_Task description:_ Please show all lines of the records that include "math".

++++

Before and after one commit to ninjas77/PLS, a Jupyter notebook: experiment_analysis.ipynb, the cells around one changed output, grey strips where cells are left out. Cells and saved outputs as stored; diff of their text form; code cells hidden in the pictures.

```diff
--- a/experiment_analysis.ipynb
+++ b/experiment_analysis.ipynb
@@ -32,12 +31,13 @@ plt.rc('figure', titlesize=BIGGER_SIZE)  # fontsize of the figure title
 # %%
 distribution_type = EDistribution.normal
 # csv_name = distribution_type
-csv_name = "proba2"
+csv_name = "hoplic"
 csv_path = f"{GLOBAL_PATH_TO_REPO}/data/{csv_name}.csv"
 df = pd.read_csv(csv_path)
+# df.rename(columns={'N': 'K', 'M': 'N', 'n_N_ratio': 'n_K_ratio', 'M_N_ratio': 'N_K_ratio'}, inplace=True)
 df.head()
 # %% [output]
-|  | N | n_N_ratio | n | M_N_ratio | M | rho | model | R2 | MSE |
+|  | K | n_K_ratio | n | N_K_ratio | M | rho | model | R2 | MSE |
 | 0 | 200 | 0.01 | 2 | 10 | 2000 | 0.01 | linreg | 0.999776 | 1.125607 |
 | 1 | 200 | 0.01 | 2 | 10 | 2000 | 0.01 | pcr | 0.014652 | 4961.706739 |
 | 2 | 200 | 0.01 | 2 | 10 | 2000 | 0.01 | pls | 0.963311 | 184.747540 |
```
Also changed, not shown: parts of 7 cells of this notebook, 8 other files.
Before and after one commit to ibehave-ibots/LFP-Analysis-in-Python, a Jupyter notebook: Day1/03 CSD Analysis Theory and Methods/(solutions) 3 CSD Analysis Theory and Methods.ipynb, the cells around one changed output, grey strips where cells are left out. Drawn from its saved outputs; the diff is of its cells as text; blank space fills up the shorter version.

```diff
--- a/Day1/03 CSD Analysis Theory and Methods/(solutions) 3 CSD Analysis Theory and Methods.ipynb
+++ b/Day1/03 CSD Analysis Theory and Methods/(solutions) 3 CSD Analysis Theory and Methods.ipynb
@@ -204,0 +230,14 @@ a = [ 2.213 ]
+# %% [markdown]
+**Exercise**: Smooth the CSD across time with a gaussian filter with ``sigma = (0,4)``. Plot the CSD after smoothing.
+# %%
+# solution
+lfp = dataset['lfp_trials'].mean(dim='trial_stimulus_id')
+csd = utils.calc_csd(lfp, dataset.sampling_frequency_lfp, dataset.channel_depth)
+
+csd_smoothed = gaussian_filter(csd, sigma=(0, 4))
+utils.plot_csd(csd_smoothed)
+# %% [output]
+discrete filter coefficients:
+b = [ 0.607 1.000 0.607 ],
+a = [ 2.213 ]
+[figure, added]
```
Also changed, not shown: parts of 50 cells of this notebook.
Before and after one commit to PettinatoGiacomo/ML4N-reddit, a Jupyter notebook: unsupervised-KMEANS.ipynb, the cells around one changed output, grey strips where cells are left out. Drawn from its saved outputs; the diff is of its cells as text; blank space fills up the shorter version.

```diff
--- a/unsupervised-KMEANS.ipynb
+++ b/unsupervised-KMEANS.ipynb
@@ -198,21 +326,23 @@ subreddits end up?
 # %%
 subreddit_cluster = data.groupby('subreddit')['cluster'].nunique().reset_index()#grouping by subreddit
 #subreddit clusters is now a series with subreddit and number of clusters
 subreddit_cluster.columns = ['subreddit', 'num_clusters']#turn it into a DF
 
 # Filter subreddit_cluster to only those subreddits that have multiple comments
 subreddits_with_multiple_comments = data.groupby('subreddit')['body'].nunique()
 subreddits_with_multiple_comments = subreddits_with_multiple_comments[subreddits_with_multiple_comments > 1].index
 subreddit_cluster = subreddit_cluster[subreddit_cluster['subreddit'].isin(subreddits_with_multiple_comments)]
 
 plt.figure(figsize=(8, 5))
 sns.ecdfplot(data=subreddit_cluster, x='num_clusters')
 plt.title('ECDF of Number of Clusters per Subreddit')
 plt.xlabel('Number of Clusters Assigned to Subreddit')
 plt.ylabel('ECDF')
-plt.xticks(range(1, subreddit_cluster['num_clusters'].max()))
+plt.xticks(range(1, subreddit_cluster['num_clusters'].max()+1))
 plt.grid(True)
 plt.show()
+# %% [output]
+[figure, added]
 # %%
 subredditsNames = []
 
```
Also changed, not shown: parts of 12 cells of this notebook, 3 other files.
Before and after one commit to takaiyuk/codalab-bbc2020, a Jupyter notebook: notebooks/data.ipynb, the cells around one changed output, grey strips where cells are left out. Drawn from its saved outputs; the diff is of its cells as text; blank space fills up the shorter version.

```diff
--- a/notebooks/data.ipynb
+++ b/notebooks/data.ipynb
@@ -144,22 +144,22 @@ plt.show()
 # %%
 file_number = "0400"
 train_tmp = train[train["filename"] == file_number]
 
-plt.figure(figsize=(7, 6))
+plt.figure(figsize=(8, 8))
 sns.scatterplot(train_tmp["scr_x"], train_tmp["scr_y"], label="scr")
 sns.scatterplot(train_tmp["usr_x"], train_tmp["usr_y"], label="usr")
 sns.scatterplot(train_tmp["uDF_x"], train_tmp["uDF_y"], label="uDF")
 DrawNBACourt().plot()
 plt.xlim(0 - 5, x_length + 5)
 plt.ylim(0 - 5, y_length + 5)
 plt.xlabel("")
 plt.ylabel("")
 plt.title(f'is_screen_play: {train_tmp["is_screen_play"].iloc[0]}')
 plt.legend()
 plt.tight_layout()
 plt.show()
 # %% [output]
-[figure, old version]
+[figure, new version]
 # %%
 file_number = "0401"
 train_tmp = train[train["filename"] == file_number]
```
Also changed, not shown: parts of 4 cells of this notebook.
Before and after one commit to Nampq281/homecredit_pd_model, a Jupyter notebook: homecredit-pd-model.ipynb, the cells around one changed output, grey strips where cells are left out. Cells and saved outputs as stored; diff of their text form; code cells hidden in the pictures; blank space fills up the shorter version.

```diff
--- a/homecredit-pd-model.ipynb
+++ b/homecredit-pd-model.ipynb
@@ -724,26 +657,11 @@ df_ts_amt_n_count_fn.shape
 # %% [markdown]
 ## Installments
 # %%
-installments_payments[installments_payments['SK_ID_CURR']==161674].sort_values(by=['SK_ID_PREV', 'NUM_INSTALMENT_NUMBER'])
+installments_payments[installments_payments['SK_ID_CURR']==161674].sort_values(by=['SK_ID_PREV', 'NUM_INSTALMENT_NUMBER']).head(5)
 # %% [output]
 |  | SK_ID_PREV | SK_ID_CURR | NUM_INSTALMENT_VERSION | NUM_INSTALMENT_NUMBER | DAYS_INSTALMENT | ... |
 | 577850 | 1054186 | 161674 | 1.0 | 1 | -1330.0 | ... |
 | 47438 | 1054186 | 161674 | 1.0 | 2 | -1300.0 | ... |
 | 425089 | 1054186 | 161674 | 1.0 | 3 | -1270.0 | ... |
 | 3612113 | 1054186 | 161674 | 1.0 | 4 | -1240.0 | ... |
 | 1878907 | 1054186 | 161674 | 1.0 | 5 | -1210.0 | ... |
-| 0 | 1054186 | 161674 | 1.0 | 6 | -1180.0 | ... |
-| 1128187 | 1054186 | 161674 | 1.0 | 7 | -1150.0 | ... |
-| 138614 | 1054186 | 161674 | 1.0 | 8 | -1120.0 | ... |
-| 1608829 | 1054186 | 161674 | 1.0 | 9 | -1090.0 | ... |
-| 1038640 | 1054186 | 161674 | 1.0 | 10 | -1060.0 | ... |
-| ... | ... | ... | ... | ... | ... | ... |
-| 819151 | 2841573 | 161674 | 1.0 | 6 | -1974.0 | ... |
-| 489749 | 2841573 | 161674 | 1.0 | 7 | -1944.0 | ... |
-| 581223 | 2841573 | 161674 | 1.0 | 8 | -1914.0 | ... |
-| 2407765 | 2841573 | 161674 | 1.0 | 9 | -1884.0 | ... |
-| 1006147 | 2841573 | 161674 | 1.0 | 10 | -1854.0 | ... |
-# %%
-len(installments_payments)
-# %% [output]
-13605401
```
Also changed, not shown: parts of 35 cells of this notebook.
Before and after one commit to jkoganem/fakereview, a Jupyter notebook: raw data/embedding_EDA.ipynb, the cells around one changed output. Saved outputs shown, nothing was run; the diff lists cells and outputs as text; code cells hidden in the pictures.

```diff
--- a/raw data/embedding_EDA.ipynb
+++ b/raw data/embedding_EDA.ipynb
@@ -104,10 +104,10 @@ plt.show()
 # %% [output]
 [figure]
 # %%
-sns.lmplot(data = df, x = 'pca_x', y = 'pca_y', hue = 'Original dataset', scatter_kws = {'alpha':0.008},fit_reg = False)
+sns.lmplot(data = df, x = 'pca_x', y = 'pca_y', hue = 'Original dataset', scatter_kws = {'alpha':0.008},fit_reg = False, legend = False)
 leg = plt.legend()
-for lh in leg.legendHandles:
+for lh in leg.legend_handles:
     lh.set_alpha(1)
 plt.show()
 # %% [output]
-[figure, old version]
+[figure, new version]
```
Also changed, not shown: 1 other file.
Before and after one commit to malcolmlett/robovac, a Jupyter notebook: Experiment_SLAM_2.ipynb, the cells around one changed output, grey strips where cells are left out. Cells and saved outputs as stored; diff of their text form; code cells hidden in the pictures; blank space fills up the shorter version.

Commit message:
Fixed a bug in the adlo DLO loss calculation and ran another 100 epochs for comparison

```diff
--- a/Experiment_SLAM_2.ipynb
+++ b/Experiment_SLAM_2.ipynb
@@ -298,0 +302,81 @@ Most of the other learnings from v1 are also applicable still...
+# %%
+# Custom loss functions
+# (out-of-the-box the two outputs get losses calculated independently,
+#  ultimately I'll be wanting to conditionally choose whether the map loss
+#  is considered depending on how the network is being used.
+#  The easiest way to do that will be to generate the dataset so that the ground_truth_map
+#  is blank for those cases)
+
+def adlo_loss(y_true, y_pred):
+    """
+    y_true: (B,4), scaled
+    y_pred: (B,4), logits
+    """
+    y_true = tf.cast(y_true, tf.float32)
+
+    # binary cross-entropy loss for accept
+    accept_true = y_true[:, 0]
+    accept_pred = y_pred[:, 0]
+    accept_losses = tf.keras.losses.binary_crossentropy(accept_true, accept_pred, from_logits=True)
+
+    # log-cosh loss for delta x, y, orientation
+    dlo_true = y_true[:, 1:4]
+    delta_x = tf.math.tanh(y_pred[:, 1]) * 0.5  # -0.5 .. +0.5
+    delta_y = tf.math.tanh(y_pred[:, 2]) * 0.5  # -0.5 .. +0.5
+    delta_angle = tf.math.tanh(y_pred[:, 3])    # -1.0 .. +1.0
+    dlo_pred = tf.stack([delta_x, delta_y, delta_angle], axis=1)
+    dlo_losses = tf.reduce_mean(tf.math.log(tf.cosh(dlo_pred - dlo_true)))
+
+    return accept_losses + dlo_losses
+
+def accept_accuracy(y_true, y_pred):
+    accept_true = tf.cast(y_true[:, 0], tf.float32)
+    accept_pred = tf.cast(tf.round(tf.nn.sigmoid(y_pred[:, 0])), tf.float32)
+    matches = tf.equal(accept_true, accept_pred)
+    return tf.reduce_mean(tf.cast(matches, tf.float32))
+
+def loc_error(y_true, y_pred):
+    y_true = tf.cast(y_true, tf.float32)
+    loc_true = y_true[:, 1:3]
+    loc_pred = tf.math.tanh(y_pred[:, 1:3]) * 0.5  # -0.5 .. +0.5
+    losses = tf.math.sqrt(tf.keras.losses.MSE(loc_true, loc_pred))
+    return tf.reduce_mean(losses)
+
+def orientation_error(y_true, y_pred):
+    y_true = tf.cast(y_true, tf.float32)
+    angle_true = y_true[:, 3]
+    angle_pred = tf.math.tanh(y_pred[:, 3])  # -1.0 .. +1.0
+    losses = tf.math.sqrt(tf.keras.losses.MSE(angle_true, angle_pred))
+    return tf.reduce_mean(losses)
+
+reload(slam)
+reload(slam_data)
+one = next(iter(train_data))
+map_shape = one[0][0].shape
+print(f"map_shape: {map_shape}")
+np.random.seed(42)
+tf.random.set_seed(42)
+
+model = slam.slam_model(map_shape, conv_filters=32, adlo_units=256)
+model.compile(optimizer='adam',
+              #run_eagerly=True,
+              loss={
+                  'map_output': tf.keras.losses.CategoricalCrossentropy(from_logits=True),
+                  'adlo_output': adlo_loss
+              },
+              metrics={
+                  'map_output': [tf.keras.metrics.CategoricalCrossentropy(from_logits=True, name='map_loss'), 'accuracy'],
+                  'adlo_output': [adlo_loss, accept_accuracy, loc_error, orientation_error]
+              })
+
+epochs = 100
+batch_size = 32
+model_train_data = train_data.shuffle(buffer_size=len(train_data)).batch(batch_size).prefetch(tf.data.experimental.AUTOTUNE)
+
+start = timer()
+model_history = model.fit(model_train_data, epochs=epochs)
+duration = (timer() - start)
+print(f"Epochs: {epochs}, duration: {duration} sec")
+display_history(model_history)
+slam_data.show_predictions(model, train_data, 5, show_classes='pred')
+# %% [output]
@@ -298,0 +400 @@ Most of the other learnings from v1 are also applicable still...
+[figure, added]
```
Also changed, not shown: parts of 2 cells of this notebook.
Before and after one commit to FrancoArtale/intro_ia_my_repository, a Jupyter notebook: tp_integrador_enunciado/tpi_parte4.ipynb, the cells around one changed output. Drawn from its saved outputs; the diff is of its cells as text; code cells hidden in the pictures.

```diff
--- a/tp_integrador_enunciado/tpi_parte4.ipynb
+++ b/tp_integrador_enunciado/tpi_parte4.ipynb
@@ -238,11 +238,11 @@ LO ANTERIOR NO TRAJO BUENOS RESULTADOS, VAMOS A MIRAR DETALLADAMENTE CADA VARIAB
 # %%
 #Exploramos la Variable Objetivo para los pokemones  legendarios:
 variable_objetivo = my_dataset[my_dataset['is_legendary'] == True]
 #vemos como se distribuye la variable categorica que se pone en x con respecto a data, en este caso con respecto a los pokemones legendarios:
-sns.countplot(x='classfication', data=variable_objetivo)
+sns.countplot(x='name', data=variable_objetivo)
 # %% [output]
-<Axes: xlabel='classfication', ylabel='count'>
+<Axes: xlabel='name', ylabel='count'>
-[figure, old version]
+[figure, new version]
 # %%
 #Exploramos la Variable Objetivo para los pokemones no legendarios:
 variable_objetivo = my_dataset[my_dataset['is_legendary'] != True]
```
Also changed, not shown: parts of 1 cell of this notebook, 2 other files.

++++

_Task answer:_
+    delta_x = tf.math.tanh(y_pred[:, 1]) * 0.5  # -0.5 .. +0.5
+    delta_y = tf.math.tanh(y_pred[:, 2]) * 0.5  # -0.5 .. +0.5
+    delta_angle = tf.math.tanh(y_pred[:, 3])    # -1.0 .. +1.0
+    dlo_losses = tf.reduce_mean(tf.math.log(tf.cosh(dlo_pred - dlo_true)))
+    loc_pred = tf.math.tanh(y_pred[:, 1:3]) * 0.5  # -0.5 .. +0.5
+    losses = tf.math.sqrt(tf.keras.losses.MSE(loc_true, loc_pred))
+    angle_pred = tf.math.tanh(y_pred[:, 3])  # -1.0 .. +1.0
+    losses = tf.math.sqrt(tf.keras.losses.MSE(angle_true, angle_pred))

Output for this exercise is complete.